In North Dakota, a state with a 3% unemployment rate, the labor shortage is so great that businesses are now employing international students who have obtained four-month work visas. While many states with two or three times North Dakota’s unemployment rates are eagerly looking for government bail-outs and government-funded “stimulus” packages, North Dakota has embraced the ultimate stimulus–a high degree of economic freedom.
What is the reaction to this happy development? Our State Department is “looking into” North Dakotans’ employment of foreign workers to see is the visa program is being “misused.”
Instead of looking at a state that has embraced economic freedom and productivity and finding fault, should we not look at this situation of labor shortages and try to re-create it throughout the country?
As the Wall Street Journal reports,

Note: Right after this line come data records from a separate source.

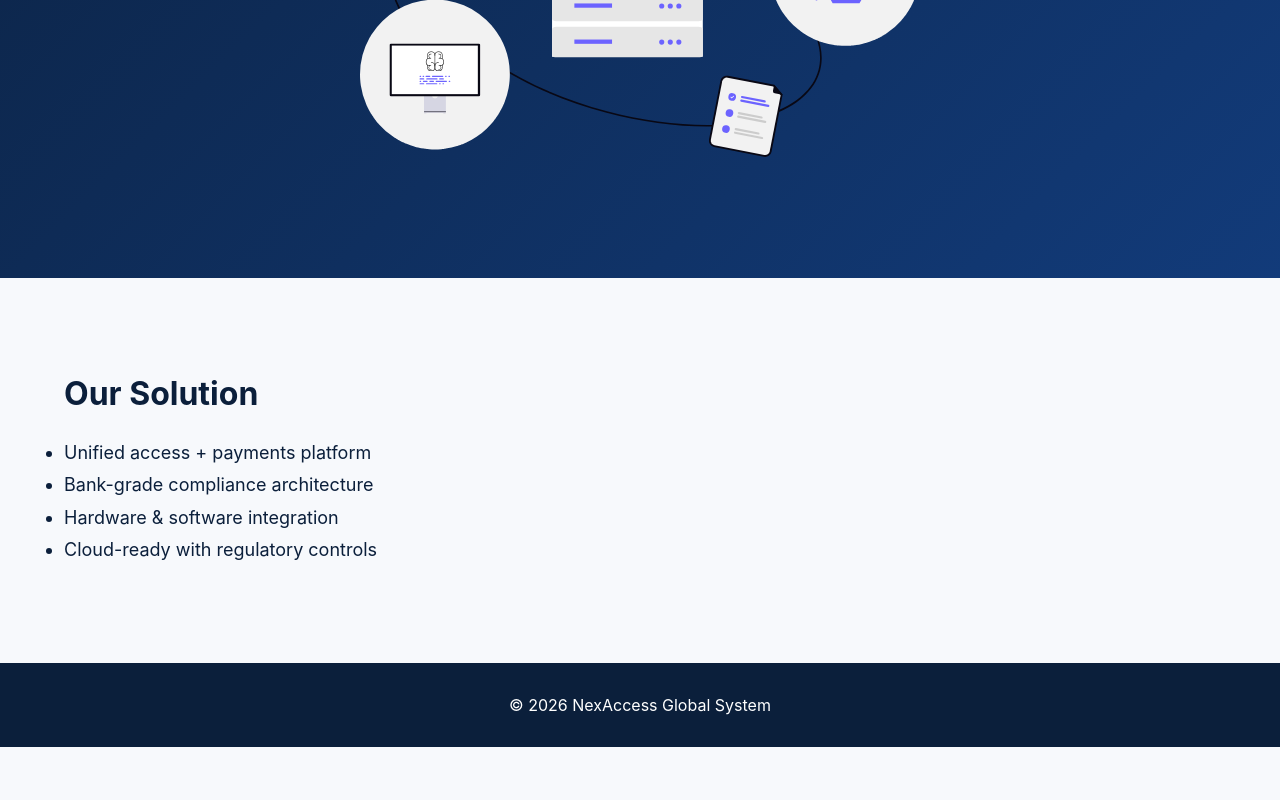
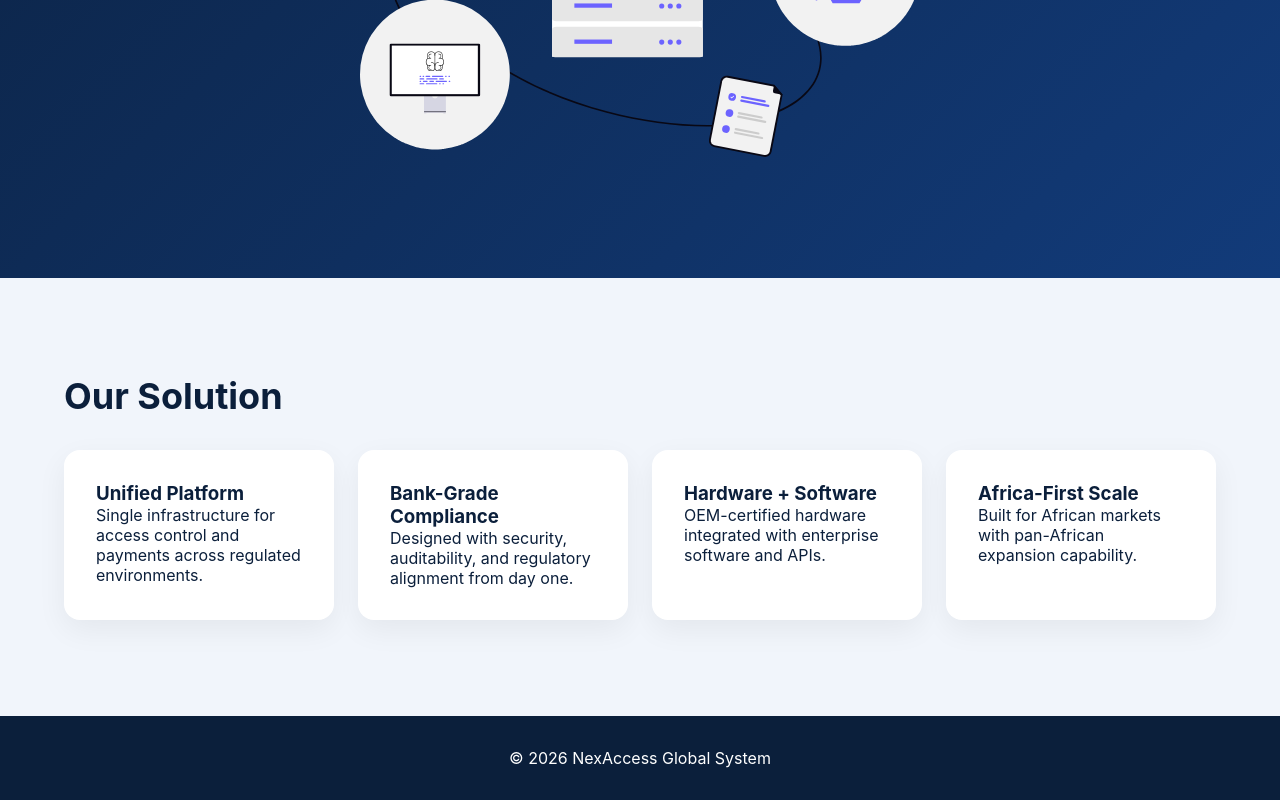
Before and after one commit to nwagwuemmanuel200-bit/nexaccess-website, a Next.js app: page / in a window 1280 px wide. Shown: the part 736-1536 px from the top of the page. Before the commit the page ends 1483 px from the top, so only its background shows below. Built offline with nearby package versions, Linux system fonts and the light colour scheme.

Commit message:
Update page.js

```diff
--- a/app/page.js
+++ b/app/page.js
@@ -95,19 +95,53 @@ export default function HomePage() {
       </section>
 
       {/* SOLUTION */}
-      <section style={{ padding: "96px 0" }}>
-        <div className="container">
-          <h2 style={{ fontSize: "32px", marginBottom: "24px" }}>
-            Our Solution
-          </h2>
-          <ul style={{ fontSize: "18px", lineHeight: 1.8 }}>
-            <li>Unified access + payments platform</li>
-            <li>Bank-grade compliance architecture</li>
-            <li>Hardware & software integration</li>
-            <li>Cloud-ready with regulatory controls</li>
-          </ul>
-        </div>
-      </section>
+      <section className="section-muted">
+  <div className="container fade-in">
+    <h2 style={{ fontSize: "36px", marginBottom: "32px" }}>
+      Our Solution
+    </h2>
+
+    <div
+      style={{
+        display: "grid",
+        gridTemplateColumns: "repeat(auto-fit, minmax(260px, 1fr))",
+        gap: "24px",
+      }}
+    >
+      <div className="card">
+        <h3>Unified Platform</h3>
+        <p>
+          Single infrastructure for access control and payments
+          across regulated environments.
+        </p>
+      </div>
+
+      <div className="card">
+        <h3>Bank-Grade Compliance</h3>
+        <p>
+          Designed with security, auditability, and regulatory
+          alignment from day one.
+        </p>
+      </div>
+
+      <div className="card">
+        <h3>Hardware + Software</h3>
+        <p>
+          OEM-certified hardware integrated with enterprise
+          software and APIs.
+        </p>
+      </div>
+
+      <div className="card">
+        <h3>Africa-First Scale</h3>
+        <p>
+          Built for African markets with pan-African expansion
+          capability.
+        </p>
+      </div>
+    </div>
+  </div>
+</section>
 
       {/* FOOTER */}
       <footer
```
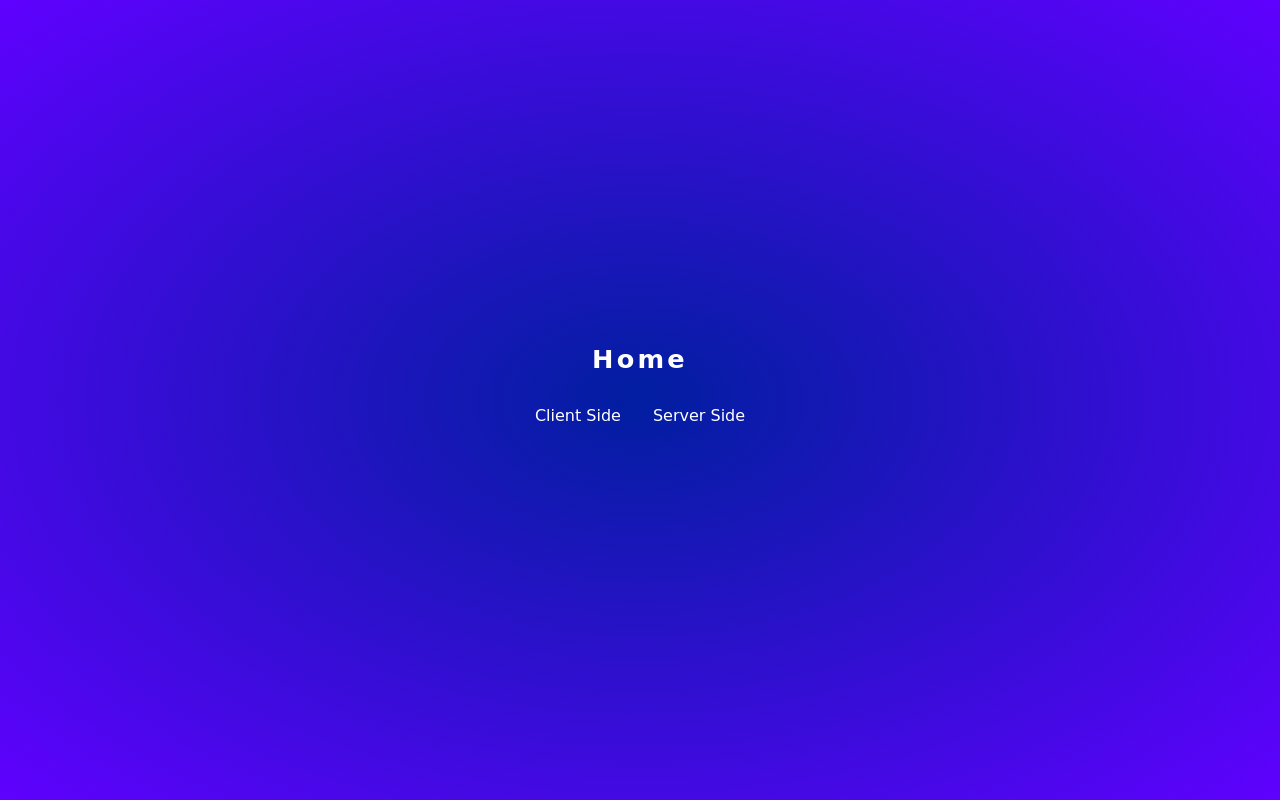
After one commit to CodeLavkush/clientServerMapping, a Node project: template views/home.ejs in a window 1280 px wide. The commit adds this page. Run offline with Node 20 templates, Linux system fonts and the light colour scheme; the template is opened without the code that fills it, so the values that code supplies are empty.

Commit message:
Added node js and express

```diff
--- /dev/null
+++ b/index.js
@@ -0,0 +1,22 @@
+import express from 'express'
+const app = express()
+const port = 3000
+
+app.use(express.static('public'));
+app.set('view engine', 'ejs');
+
+app.get('/', (req, res) => {
+  res.render('../views/home')
+})
+
+app.get('/client', (req, res) => {
+  res.render('../views/clientSideMapping')
+})
+
+app.get('/server', (req, res) => {
+  res.render('../views/serverSideMapping')
+})
+
+app.listen(port, () => {
+  console.log(`Example app listening on port ${port}`)
+})
--- /dev/null
+++ b/public/home.css
@@ -0,0 +1,43 @@
+* {
+    margin: 0;
+    padding: 0;
+    box-sizing: border-box;
+}
+
+body {
+    color: white;
+    background: #011EA0;
+    background: radial-gradient(at center, #011EA0, #5F01FF);
+    background-repeat: no-repeat;
+    background-size: cover;
+    background-position: center;
+}
+.container{
+    display: flex;
+    justify-content: center;
+    align-items: center;
+    flex-direction: column;
+    width: 100vw;
+    height: 100vh;
+    p{
+        font-family: cursive;
+        font-size: 1.6rem;
+        font-weight: 600;
+        letter-spacing: .2rem;
+    }
+
+    .pages{
+        display: flex;
+        justify-content: center;
+        align-items: center;
+        margin: 2rem;
+        gap: 2rem;
+
+        a{
+            font-family: cursive;
+            text-align: center;
+            text-decoration: none;
+            color: white;
+        }
+    }
+}
--- /dev/null
+++ b/views/home.ejs
@@ -0,0 +1,18 @@
+<!DOCTYPE html>
+<html lang="en">
+<head>
+    <meta charset="UTF-8">
+    <meta name="viewport" content="width=device-width, initial-scale=1.0">
+    <title>Home Page</title>
+    <link rel="stylesheet" href="home.css">
+</head>
+<body>
+    <div class="container">
+        <p>Home</p>
+        <div class="pages">
+            <a href="/client">Client Side</a>
+            <a href="/server">Server Side</a>
+        </div>
+    </div>
+</body>
+</html>
--- a/serverSideMapping.html
+++ b/views/serverSideMapping.ejs
@@ -4,7 +4,7 @@
     <title>Server Side Mapping</title>
 </head>
 <body>
-    <a href="clientSideMapping.html">
+    <a href="/client">
         <img src="kaju_katli.jpg" width="500" alt="kaju katli" ismap="ismap">
     </a>
 </body>
```
Also changed, not shown: package.json (added, +30 -0 lines), public/gulab_jamun.jpg (renamed from gulab_jamun.jpg), public/kaju_katli.jpg (renamed from kaju_katli.jpg), public/rasgulla.jpg (renamed from rasgulla.jpg), public/rasmalai.jpeg (renamed from rasmalai.jpeg), public/soan_papadi.jpg (renamed from soan_papadi.jpg), views/clientSideMapping.ejs (renamed from index.html), 2 other files.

As of May, the county surrounding Williston had nearly 1,700 unfilled jobs and 240 people unemployed. The unemployment rate is 0.7%. “It’d be different if we had people being kept from a job because of them,” Mayor Koeser said. “Everyone here who wants a job has a job.”
North Dakota’s embracing of hydraulic fracturing, an enormously successful oil and gas well stimulation technology has contributed to the states accession to the countries second most prolific oil producing state. Increased oil and gas on the market has resulted in benefit of lower energy costs for all.
How is that for an economic stimulus package? Greater degrees of economic freedom, resulting in technological innovation and a increase in available energy and employment opportunities.
North Dakota’s productive people must therefore defend their success–as should the rest of us.
For a terrifying look at what an economy looks like starved for energy, read this recent Wall Street Journal article.